»»

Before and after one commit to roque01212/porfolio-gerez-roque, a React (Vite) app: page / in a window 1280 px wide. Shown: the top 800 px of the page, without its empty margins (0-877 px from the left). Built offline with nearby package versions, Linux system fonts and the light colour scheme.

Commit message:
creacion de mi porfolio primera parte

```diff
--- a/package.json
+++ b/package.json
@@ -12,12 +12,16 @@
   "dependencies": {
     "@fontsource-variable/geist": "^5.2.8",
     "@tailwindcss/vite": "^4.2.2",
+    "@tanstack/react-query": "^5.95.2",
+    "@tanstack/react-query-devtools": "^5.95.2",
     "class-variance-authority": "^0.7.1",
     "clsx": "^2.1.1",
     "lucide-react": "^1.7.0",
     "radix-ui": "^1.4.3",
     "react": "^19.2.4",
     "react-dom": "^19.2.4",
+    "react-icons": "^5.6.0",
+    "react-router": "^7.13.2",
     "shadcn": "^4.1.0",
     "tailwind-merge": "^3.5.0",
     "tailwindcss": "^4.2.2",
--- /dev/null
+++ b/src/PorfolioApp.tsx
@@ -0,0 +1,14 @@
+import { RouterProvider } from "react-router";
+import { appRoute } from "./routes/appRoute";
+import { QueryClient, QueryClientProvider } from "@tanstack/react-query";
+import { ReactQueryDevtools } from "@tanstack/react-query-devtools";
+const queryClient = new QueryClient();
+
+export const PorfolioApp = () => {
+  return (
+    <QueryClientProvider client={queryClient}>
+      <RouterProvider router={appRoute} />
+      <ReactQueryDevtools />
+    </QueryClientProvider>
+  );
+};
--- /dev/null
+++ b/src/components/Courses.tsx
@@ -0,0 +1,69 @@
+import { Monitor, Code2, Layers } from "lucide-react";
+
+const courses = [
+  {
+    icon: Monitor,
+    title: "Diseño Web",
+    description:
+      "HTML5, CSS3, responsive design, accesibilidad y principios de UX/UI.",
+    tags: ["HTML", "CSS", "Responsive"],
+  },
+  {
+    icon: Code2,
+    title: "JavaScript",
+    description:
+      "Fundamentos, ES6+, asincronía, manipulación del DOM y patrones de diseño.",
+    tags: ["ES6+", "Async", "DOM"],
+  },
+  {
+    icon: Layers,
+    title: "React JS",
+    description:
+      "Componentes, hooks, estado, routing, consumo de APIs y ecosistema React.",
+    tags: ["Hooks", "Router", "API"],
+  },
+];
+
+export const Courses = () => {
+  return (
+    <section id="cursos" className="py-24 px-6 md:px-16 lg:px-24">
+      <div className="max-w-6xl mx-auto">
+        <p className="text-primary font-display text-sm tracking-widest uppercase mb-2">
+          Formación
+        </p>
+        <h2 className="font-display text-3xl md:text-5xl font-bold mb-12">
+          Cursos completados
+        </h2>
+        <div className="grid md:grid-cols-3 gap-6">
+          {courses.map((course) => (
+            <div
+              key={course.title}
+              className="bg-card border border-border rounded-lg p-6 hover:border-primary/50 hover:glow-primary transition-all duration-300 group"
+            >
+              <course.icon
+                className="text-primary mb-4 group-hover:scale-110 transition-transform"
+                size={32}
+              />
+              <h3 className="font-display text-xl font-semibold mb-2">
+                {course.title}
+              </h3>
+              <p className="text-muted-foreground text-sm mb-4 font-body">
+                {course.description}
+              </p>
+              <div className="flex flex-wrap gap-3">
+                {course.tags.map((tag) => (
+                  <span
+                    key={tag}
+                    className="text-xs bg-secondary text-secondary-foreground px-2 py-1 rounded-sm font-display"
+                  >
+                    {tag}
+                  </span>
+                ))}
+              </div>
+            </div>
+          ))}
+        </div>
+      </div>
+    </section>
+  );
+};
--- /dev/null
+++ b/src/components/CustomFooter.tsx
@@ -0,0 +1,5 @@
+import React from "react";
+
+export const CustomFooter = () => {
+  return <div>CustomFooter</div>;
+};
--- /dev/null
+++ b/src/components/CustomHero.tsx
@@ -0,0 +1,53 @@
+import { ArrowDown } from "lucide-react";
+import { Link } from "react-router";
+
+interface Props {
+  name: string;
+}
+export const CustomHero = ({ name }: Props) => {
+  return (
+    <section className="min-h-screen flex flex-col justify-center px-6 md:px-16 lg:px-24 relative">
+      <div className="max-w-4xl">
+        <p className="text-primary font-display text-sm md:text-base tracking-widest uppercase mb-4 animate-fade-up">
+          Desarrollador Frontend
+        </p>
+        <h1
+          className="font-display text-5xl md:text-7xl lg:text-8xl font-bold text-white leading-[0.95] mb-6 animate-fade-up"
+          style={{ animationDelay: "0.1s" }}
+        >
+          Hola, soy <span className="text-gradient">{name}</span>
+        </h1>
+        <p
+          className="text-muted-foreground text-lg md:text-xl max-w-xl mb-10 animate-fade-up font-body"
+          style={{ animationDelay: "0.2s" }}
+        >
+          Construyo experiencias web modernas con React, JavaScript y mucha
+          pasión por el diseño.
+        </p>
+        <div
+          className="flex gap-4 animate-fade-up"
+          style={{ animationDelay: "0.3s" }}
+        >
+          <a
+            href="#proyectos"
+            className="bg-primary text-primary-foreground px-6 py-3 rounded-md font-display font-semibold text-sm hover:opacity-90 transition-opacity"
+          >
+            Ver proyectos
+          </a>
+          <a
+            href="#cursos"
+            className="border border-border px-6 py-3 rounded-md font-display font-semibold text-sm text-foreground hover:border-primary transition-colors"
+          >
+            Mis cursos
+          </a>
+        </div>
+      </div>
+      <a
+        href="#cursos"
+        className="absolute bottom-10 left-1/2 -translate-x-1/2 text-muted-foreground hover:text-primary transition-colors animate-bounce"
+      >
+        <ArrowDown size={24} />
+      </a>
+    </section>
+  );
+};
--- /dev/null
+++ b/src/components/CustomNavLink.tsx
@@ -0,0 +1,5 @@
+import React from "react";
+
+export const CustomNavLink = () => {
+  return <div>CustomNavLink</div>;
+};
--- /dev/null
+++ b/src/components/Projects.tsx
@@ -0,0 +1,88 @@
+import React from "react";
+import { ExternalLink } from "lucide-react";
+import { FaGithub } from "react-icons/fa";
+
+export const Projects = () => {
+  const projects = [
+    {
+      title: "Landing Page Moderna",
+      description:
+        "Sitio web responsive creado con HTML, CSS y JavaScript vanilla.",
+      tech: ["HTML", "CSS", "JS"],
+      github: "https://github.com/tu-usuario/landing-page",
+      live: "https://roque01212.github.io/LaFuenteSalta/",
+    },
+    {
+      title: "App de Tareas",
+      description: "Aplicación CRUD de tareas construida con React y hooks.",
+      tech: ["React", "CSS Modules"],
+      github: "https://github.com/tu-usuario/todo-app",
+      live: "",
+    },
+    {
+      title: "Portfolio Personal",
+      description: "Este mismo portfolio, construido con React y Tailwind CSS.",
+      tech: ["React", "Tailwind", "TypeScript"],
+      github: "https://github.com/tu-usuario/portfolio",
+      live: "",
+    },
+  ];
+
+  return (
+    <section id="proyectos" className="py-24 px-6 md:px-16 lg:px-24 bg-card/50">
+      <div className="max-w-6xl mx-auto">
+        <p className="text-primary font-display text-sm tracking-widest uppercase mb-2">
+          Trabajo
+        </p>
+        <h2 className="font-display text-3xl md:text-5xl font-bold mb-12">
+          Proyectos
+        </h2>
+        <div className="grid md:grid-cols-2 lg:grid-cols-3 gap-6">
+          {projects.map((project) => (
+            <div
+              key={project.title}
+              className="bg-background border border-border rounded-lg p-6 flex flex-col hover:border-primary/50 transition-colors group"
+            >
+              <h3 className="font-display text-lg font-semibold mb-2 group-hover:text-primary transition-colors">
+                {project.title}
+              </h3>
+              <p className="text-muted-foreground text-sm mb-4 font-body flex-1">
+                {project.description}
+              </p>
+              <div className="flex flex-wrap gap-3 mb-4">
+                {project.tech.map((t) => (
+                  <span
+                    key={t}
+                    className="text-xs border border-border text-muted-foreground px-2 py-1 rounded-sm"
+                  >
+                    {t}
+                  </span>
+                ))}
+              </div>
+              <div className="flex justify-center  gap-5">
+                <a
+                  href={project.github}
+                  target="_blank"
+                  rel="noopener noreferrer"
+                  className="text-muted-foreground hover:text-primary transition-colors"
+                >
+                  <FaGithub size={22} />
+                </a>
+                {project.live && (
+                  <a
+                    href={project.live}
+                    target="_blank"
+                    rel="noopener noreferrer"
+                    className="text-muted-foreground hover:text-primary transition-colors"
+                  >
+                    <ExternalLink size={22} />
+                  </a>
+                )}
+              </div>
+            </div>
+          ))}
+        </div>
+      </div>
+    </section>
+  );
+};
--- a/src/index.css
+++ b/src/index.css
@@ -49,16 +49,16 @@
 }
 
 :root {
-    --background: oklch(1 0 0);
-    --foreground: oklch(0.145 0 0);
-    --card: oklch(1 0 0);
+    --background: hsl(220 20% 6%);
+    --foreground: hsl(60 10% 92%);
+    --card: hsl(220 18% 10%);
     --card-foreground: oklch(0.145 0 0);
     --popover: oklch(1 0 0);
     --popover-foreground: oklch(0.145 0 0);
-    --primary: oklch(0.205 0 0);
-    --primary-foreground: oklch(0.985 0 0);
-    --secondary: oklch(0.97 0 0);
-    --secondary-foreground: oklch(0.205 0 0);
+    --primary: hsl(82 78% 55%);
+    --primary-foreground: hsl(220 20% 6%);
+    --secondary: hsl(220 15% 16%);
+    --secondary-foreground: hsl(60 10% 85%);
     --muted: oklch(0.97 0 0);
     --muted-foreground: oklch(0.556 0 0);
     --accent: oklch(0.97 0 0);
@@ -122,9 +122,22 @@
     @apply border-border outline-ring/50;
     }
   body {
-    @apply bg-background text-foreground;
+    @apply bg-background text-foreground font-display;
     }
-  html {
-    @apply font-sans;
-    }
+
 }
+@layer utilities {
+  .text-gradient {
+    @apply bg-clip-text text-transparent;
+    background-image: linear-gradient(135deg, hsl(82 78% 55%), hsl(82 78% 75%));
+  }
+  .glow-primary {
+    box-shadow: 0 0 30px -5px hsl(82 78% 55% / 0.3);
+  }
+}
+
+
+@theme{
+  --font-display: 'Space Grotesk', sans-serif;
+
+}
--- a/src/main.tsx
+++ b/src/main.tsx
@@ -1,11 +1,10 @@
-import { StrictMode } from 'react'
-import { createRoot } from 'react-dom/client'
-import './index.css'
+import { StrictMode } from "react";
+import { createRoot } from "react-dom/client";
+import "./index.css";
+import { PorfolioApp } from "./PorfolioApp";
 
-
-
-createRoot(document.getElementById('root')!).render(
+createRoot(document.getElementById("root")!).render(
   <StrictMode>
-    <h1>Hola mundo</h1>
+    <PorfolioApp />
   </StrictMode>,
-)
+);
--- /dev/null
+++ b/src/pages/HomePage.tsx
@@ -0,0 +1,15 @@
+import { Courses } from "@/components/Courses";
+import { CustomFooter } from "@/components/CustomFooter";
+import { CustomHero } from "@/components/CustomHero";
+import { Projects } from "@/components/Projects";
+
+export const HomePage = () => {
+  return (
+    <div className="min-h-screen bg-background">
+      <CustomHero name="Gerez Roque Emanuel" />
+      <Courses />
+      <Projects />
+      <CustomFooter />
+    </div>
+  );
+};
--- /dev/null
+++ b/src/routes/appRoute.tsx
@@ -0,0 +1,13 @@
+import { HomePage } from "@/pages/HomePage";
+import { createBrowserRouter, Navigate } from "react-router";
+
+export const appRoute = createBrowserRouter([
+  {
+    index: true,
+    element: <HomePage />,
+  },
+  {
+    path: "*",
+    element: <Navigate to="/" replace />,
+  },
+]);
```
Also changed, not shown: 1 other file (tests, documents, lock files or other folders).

««

The task: Please return every line in the data that includes the string "rounded".

Answer to this problem:
+              className="bg-card border border-border rounded-lg p-6 hover:border-primary/50 hover:glow-primary transition-all duration-300 group"
+                    className="text-xs bg-secondary text-secondary-foreground px-2 py-1 rounded-sm font-display"
+            className="bg-primary text-primary-foreground px-6 py-3 rounded-md font-display font-semibold text-sm hover:opacity-90 transition-opacity"
+            className="border border-border px-6 py-3 rounded-md font-display font-semibold text-sm text-foreground hover:border-primary transition-colors"
+              className="bg-background border border-border rounded-lg p-6 flex flex-col hover:border-primary/50 transition-colors group"
+                    className="text-xs border border-border text-muted-foreground px-2 py-1 rounded-sm"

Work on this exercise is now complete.